Q :  Where can I expect to get a job if I pass a CELP?
A :
There are language positions at United Nations Headquarters in New York, the United Nations Offices in Geneva, Nairobi and Vienna, and the Regional Commissions in Addis Ababa Bangkok, Beirut and Santiago. Candidates who pass a CELP are placed on a roster for the corresponding language and function. When vacancies occur at any one of the above locations, the most suitable candidate in terms of relevant skills and experience is contacted and offered the position. Not all language functions or language combinations are required at each location, and the specialized subject-matter knowledge required also varies from one duty station to another.
Q :  When can I expect to get a job if I pass a CELP?
A :
The amount of time between passing the exam and receiving an offer for a specific position varies and is determined by the needs of the Organization.
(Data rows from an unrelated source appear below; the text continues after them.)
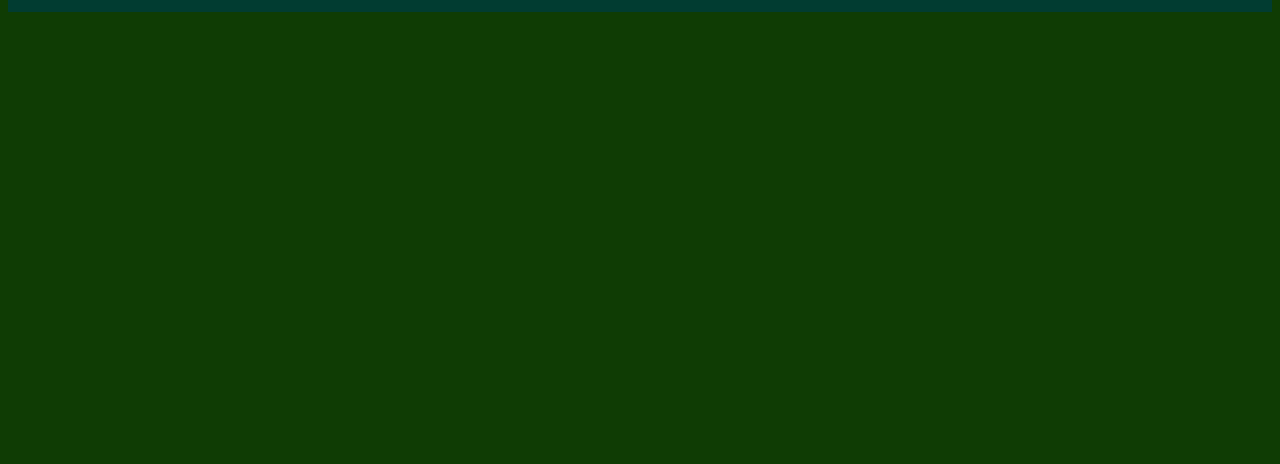
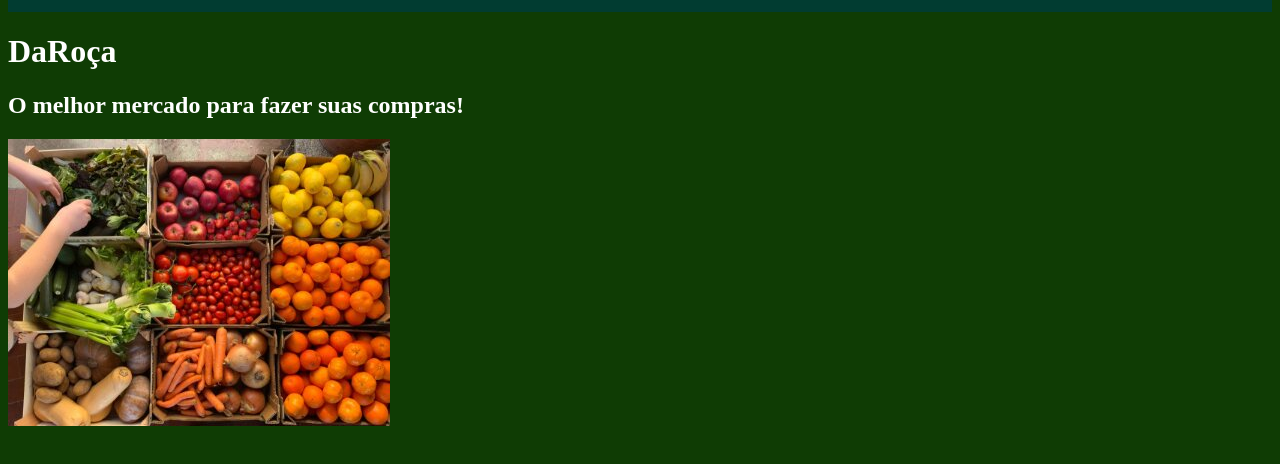
Before and after one commit to pato14123/DaRoca, a plain HTML site: page DaRoça.html in a window 1280 px wide. Shown: the part 86-550 px from the top of the page. Drawn offline with Linux system fonts and the light colour scheme.

Commit message:
começo do bem-vindo abaixo do nav

```diff
--- a/DaRoça.html
+++ b/DaRoça.html
@@ -48,7 +48,7 @@
             flex-shrink: 0;
         }
 
-        h1{
+        nav h1{
             width: 114px;
             height: 26px;
             flex-shrink: 0;
@@ -105,6 +105,10 @@
             margin-left: 21px;
         }
 
+        #Menu_info h1, h2 {
+            color:#FFFFFF;
+        }
+
 
     </style>
 
@@ -123,9 +127,19 @@
             <li id="mercado_botao"><img src="Imagens/Icone_Mercado.png"><p>Mercado</p></li>
             <li id="carrinho_botao"><img src="Imagens/Icone_Carrinho.png"><p>Carrinho</p></li>
             <li id="login_botao"><p>Login</p></li>
-            <li id="cadastrar_botao"><p>Cadastre-se</p></li>
+            <li onclick="abrir_cadastro()" id="cadastrar_botao"><p>Cadastre-se</p></li>
         </ul>
 
     </nav>
+
+    <div id="Menu_info">
+
+        <h1>DaRoça</h1>
+
+        <h2>O melhor mercado para fazer suas compras!</h2>
+
+        <img src="Imagens/Imagem_Bem Vindo.jpg">
+    </div>
+
 </body>
 </html>
```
Vacancies may arise very soon after the examination results are issued or several years later. Make sure you keep your profile in Inspira up to date.

You may be offered a temporary appointment or contractual work in the meantime. This in no way affects your prospects of being offered a position.
Q :  What happens if I turn down the offer of a position?
A :
If you receive an offer of appointment to a position for an initial trial period of two years, you are strongly encouraged to accept it, as declining may affect your prospects of receiving a subsequent offer.
Q :  How long will my initial contract be?
A :
Language staff are normally offered an initial fixed-term appointment at the P-2 level for a trial period of two years. Upon satisfactory completion of this trial period, they may be promoted to the P-3 level. Fixed-term appointments of language staff whose performance does not meet requirements will not be extended after the trial period.

Top of Page

Last updated on 4 October 2021
Join the United Nations
Talent Pool
Home | Privacy notice | Site map | Fraud alert | Contact Us
Copyright 2022 United Nations. All rights reserved